In New Zealand, mental injury arising from sexual violation is a coverable injury in our ACC scheme. The Court of Appeal in the decision of KSB v ACC has clarified the definition of sexual violation; confirming that a partners failure to disclose to his girlfriend that he was HIV positive and having unprotected sex with her constitutes sexual violation. Therefore, if diagnosable mental injury arising from such sexual violation occurs, it is coverable.
Salient points of the judgment include:
- A person cannot consent to unprotected sexual intercourse if they are unaware their partner carries an infectious disease capable of being transmitted via sexual intercourse (such as HIV).
- In such a situation, a claimant does not need to be infected with the infectious disease for cover for mental injury to be granted. It is enough that there was a diagnosable mental injury arising from the sexual violation.
- A claimant does not need to prove fault on behalf of the perpetrator of the sexual violation. The claimant does not have to reveal to ACC the name of the partner, the police do not need to be notified, and there does not need to have been a successful criminal prosecution.
- The claimant does not need to prove whether the perpetrator of the sexual violation knew the claimant had not given consent.
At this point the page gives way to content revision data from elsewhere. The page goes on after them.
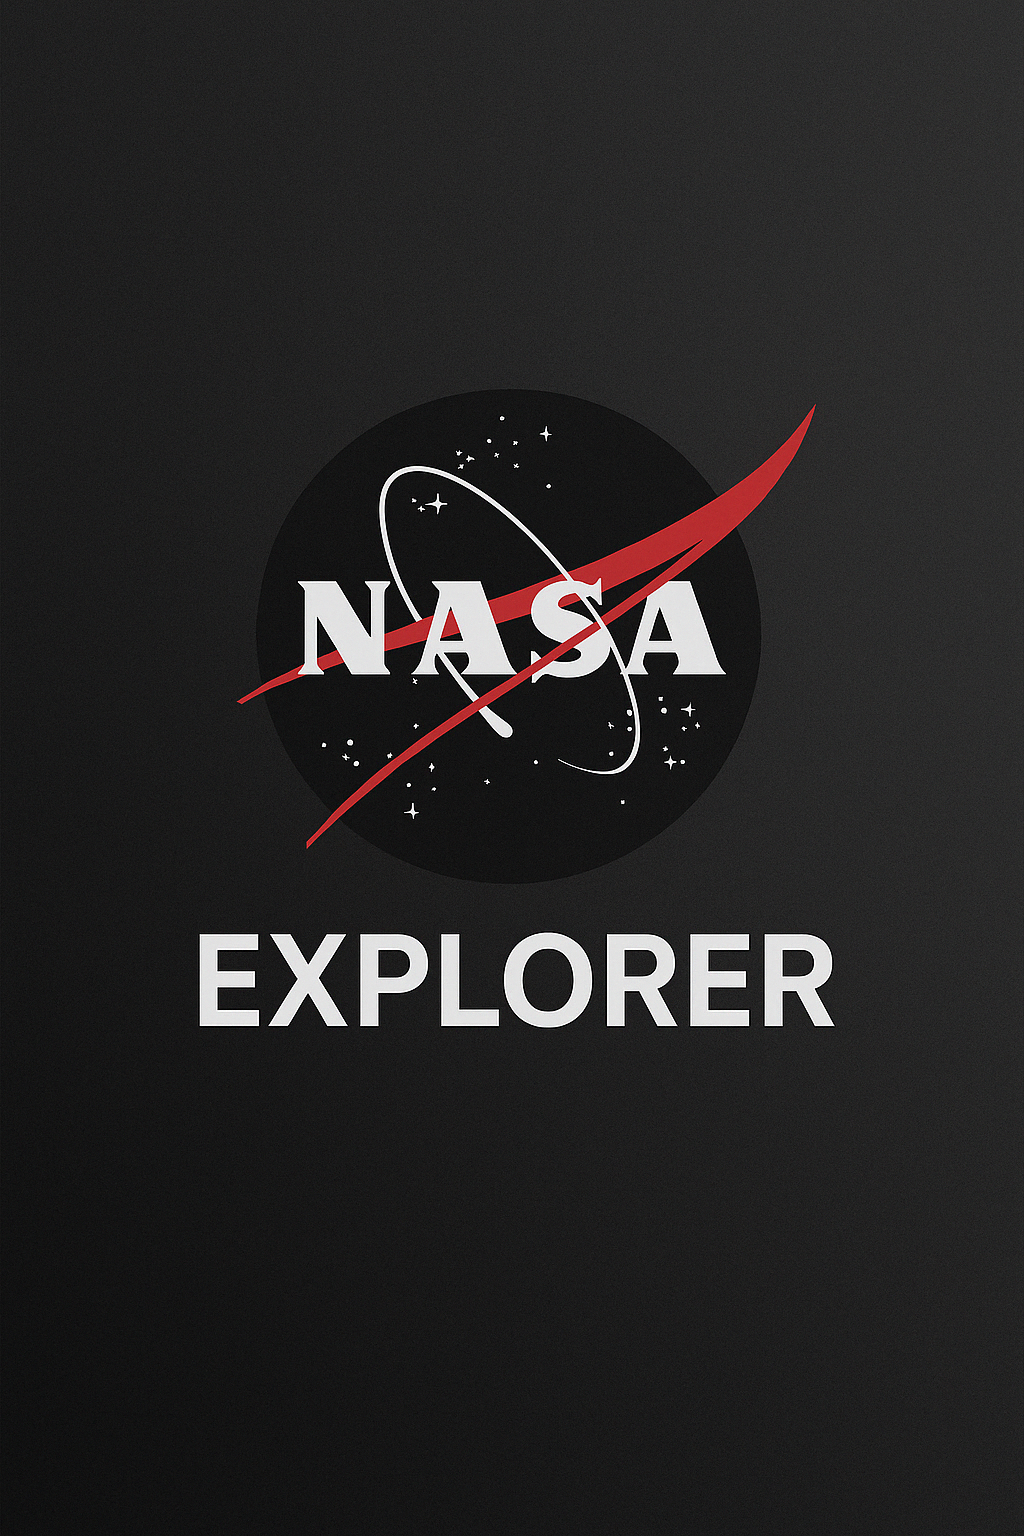
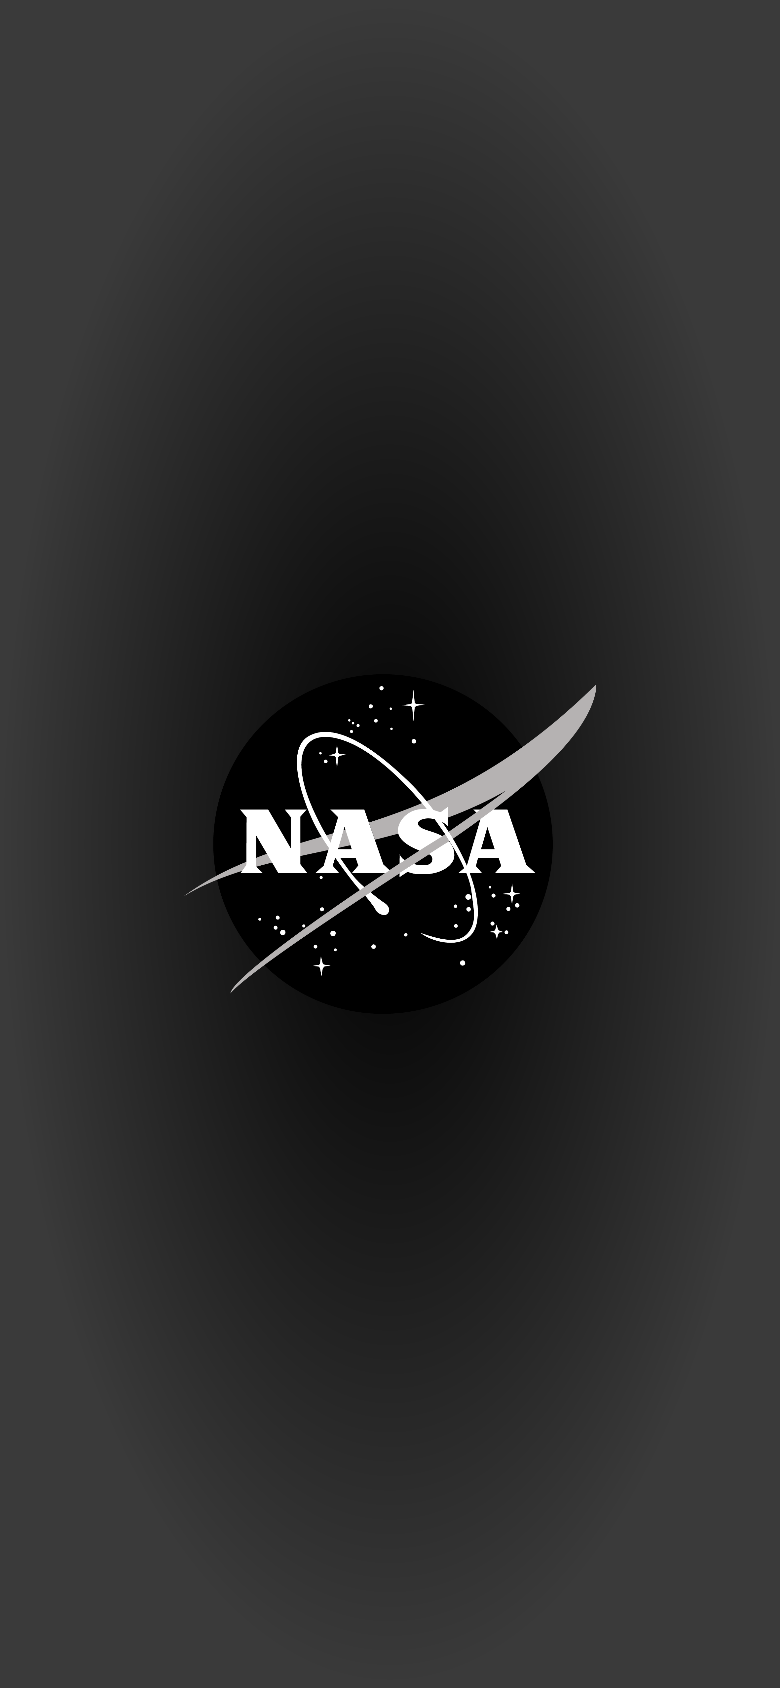
Fix: Reorganización de directorios
Se realizó el ajuste de directorios y el cambio de la imagén de presentación

diff --git a/src/navigation/DrawerNavigation.tsx b/src/navigation/DrawerNavigation.tsx
@@ -4,14 +4,13 @@ import React from "react";
 import { nasaLightTheme } from "../core/themeLight";
 // Módulo de iconos de FontAwesome5
 import { FontAwesome5 } from '@expo/vector-icons';
-import HomeScreen from "../presentation/screens/HomeScreen";
-import AstronomyScreen from "../presentation/screens/AstronomyScreen";
-import MediaScreen from "../presentation/screens/MediaScreen";
-import SettingsScreen from '../presentation/screens/SettingsScreen';
-import NewScreen from "../presentation/screens/NewsScreen";
-import PlanetsScreen from "../presentation/screens/PlanetsScreen";
-import { NavigationContainer } from '@react-navigation/native';
-import MoreExlporerScreen from "../presentation/screens/MoreExplorerScreen";
+import HomeScreen from "../presentation/screens/home/HomeScreen";
+import AstronomyScreen from "../presentation/screens/astronomy/AstronomyScreen";
+import MediaScreen from "../presentation/screens/media/MediaScreen";
+import NewScreen from "../presentation/screens/news/NewsScreen";
+import SettingsScreen from "../presentation/screens/config/SettingsScreen";
+import PlanetsScreen from "../presentation/screens/planets/PlanetsScreen";
+import MoreExlporerScreen from "../presentation/screens/explorer/MoreExplorerScreen";
 
 // Crea una instancia del drawer navigator
 const Drawer = createDrawerNavigator();
@@ -22,7 +21,7 @@ export default function DrawerNavigation() {
       initialRouteName="index"
       screenOptions={{
         headerStyle: {
-          backgroundColor: nasaLightTheme.primary,  // Fondo del encabezado
+          backgroundColor: '#4A4A4A',  
         },
         headerTintColor: nasaLightTheme.onPrimary,  // Color del texto en el encabezado
         drawerStyle: {
@@ -94,7 +93,7 @@ export default function DrawerNavigation() {
 
       {/* Región para ítem de Explorar más */}
       <Drawer.Screen
-        name="exploremore"
+        name="explore"
         component={MoreExlporerScreen}
         options={{
           title: 'Explorar más',
@@ -106,7 +105,7 @@ export default function DrawerNavigation() {
 
       {/* Región para ítem de Configuración */}
       <Drawer.Screen
-        name="settings"
+        name="setting"
         component={SettingsScreen}
         options={{
           title: 'Configuración',

diff --git a/App.tsx b/App.tsx
@@ -1,10 +1,8 @@
 // App.tsx
-import { StatusBar } from 'expo-status-bar';
+import { StatusBar } from 'react-native';
 import { StyleSheet, View } from 'react-native';
 import SplashScreen from './src/components/splashScreen';
 import { useState } from 'react';
-
-
 import { NavigationContainer } from '@react-navigation/native';
 import DrawerNavigation from './src/navigation/DrawerNavigation';
 

diff --git a/src/components/splashScreen.tsx b/src/components/splashScreen.tsx
@@ -17,7 +17,7 @@ const SplashScreen = ({ onFinish }: { onFinish: () => void }) => {
     <View style={styles.container}>
       <StatusBar hidden />
       <Image
-        source={require('../common/assets/ImageNasa.png')}
+        source={require('../common/assets/SplashImage.png')}
         style={styles.image}
         resizeMode="cover"
       />
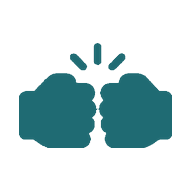
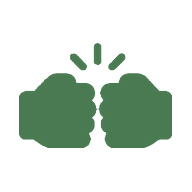
Move the brand to pitch green and terracotta so organization and Join feel like sport, not paper.

Changed region(s): [[0.0938, 0.375, 0.9062, 0.7812], [0.3438, 0.2188, 0.5312, 0.375], [0.5625, 0.2812, 0.6562, 0.375]]

diff --git a/constants/theme.ts b/constants/theme.ts
@@ -1,25 +1,25 @@
 export const theme = {
   colors: {
-    // ToBump CGP v2 — sand + deep teal
-    primary: '#1F6B73',
-    primaryDark: '#154F55',
-    primarySoft: '#D3E0DE',
-    primaryMuted: '#B7CBC9',
-    accent: '#C96A4A',
-    background: '#E4DCCE',
-    surface: '#EFE8DB',
-    surfaceElevated: '#F6F0E4',
+    // ToBump CGP v3 — Igrišče: organizacija (trava) + gibanje (terakota)
+    primary: '#4A7A52',
+    primaryDark: '#355A3C',
+    primarySoft: '#DCE6DC',
+    primaryMuted: '#B7C9B8',
+    accent: '#C45C38',
+    background: '#E5E8E1',
+    surface: '#F3F5F0',
+    surfaceElevated: '#F7F8F5',
     text: '#1A1F1E',
-    textMuted: '#6B6560',
-    border: '#D4CBBA',
-    borderStrong: '#C4B8A4',
+    textMuted: '#5F6861',
+    border: '#D0D6CC',
+    borderStrong: '#B8C2B6',
     danger: '#C0392B',
     dangerSoft: '#F3E4DE',
     success: '#3E8A68',
     warning: '#C47A1A',
     warningSoft: '#F0E4C8',
-    infoSoft: '#D3E0DE',
-    info: '#154F55',
+    infoSoft: '#DCE6DC',
+    info: '#355A3C',
   },
   radius: {
     sm: 10,
@@ -35,7 +35,7 @@ export const theme = {
   },
   shadow: {
     card: {
-      shadowColor: '#154F55',
+      shadowColor: '#355A3C',
       shadowOpacity: 0.08,
       shadowRadius: 12,
       shadowOffset: { width: 0, height: 4 },

diff --git a/constants/Colors.ts b/constants/Colors.ts
@@ -1,12 +1,12 @@
-const tintColorLight = '#1F6B73';
+const tintColorLight = '#4A7A52';
 const tintColorDark = '#fff';
 
 export default {
   light: {
     text: '#1A1F1E',
-    background: '#E4DCCE',
+    background: '#E5E8E1',
     tint: tintColorLight,
-    tabIconDefault: '#6B6560',
+    tabIconDefault: '#5F6861',
     tabIconSelected: tintColorLight,
   },
   dark: {

diff --git a/components/ui/index.tsx b/components/ui/index.tsx
@@ -228,7 +228,7 @@ const styles = StyleSheet.create({
     gap: 8,
   },
   btnPrimary: {
-    backgroundColor: theme.colors.primary,
+    backgroundColor: theme.colors.accent,
   },
   btnSecondary: {
     backgroundColor: theme.colors.primarySoft,

diff --git a/app/+html.tsx b/app/+html.tsx
@@ -30,7 +30,7 @@ export default function Root({ children }: { children: ReactNode }) {
 
 const responsiveBackground = `
 body {
-  background-color: #E4DCCE;
+  background-color: #E5E8E1;
 }
 @media (prefers-color-scheme: dark) {
   body {

diff --git a/app/+not-found.tsx b/app/+not-found.tsx
@@ -35,6 +35,6 @@ const styles = StyleSheet.create({
   },
   linkText: {
     fontSize: 14,
-    color: '#1F6B73',
+    color: '#4A7A52',
   },
 });

diff --git a/assets/brand/README.md b/assets/brand/README.md
@@ -1,9 +1,13 @@
-# ToBump — celostna grafična podoba (v2)
+# ToBump — celostna grafična podoba (v3, Igrišče)
 
 ## Ideja
 ToBump = povezovanje prijateljev okoli aktivnosti. Fist-bump = dogovor, energija, skupaj.
 
-UI je **pesek**, akcija je **globok teal**. Teal je samo na gumbih, aktivnih chipih, ikonah in znamki — ne kot ozadje celotnega zaslona.
+Dve vlogi:
+- **Organizacija** = travnata zelena (navi, chipi, znamka)
+- **Gibanje / Join** = terakota (glavni CTA)
+
+Ozadje je žajbljev kamen, ne belina in ne kava.
 
 ## Logo
 | Različica | Datoteka | Uporaba |
@@ -17,22 +21,22 @@ UI je **pesek**, akcija je **globok teal**. Teal je samo na gumbih, aktivnih chi
 ## Barve
 | Vloga | Hex | Uporaba |
 |-------|-----|---------|
-| Primary | `#1F6B73` | gumbi, aktivni chipi, znamka |
-| Primary dark | `#154F55` | pressed / heading accent |
-| Primary soft | `#D3E0DE` | izbrano stanje, mehki paneli |
-| Primary muted | `#B7CBC9` | robovi secondary gumbov |
-| Accent | `#C96A4A` | redki CTA poudarki |
+| Primary | `#4A7A52` | navi, aktivni chipi, znamka |
+| Primary dark | `#355A3C` | pressed / heading accent |
+| Primary soft | `#DCE6DC` | izbrano stanje, mehki paneli |
+| Primary muted | `#B7C9B8` | robovi secondary gumbov |
+| Accent | `#C45C38` | Join, glavni gumbi, CTA |
 | Text | `#1A1F1E` | glavno besedilo |
-| Muted | `#6B6560` | sekundarno |
-| Background | `#E4DCCE` | app ozadje |
-| Surface | `#EFE8DB` | kartice |
-| Surface elevated | `#F6F0E4` | header, modal |
-| Border | `#D4CBBA` | ločnice |
-| Success | `#3E8A68` | uspeh / join |
+| Muted | `#5F6861` | sekundarno |
+| Background | `#E5E8E1` | app ozadje |
+| Surface | `#F3F5F0` | kartice |
+| Surface elevated | `#F7F8F5` | header, modal |
+| Border | `#D0D6CC` | ločnice |
+| Success | `#3E8A68` | uspeh |
 
 ## Tipografija
 - UI: obstoječi sistemni / Expo fonti (zaenkrat)
 - Wordmark občutek: zaobljen geometric sans, medium weight, `Tobump` (T velika)
 
 ## Ton
-Prijateljski, aktiven, umirjen za dolgo branje — papir, ne belina; teal kot poudarek, ne poplava.
+Ekipa, park, “a greš” — urejeno dovolj za sezname, toplo dovolj za pridružitev.
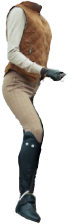
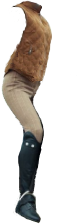
moving the arm

Changed region(s): [[0.0779, 0.0312, 0.8571, 0.375]]

diff --git a/views/demos/seahorse/scene.js b/views/demos/seahorse/scene.js
@@ -300,11 +300,36 @@ scene({
 
         },
 
+        // body
+        {
+
+            id : 'body_arm',
+            w : 77,
+            h : 224,
+            forFrame : function (pt) {
+
+                var pt_hb = this.parts['horse_body'],
+                bias = 1 - Math.abs(.5 - this.percentDone) / .5;
+
+                pt.x = pt_hb.x + 16;
+                pt.y = pt_hb.y - 27 - 10 * bias;
+                pt.radian =  - .1 * bias;
+            },
+
+            skin : {
+                imgIndex : 7,
+                sw : 77,
+                sh : 224,
+                appendRender : function (ctx, skin) {}
+            }
+
+        },
+
         //emme head
         {
 
             id : 'emme_head',
-            w : 70,
+            w : 60,
             h : 70,
             forFrame : function (pt) {
 
@@ -354,7 +379,8 @@ scene.load(
         'demos/seahorse/img/emme_parts.png',
         'demos/seahorse/img/background_3_seamless.png',
         'demos/seahorse/img/body1.png',
-        'demos/seahorse/img/emme_head.png'
+        'demos/seahorse/img/emme_head.png',
+        'demos/seahorse/img/body_arm1.png'
     ],
     function (progress) {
This case serves as a reminder of the purpose of New Zealand’s accident compensation scheme; the ACC is there to help those suffering from trauma arising from sexual violation; both physical and mental consequences. This case is not a revelation, but the Courts upholding the underlying principles of the scheme.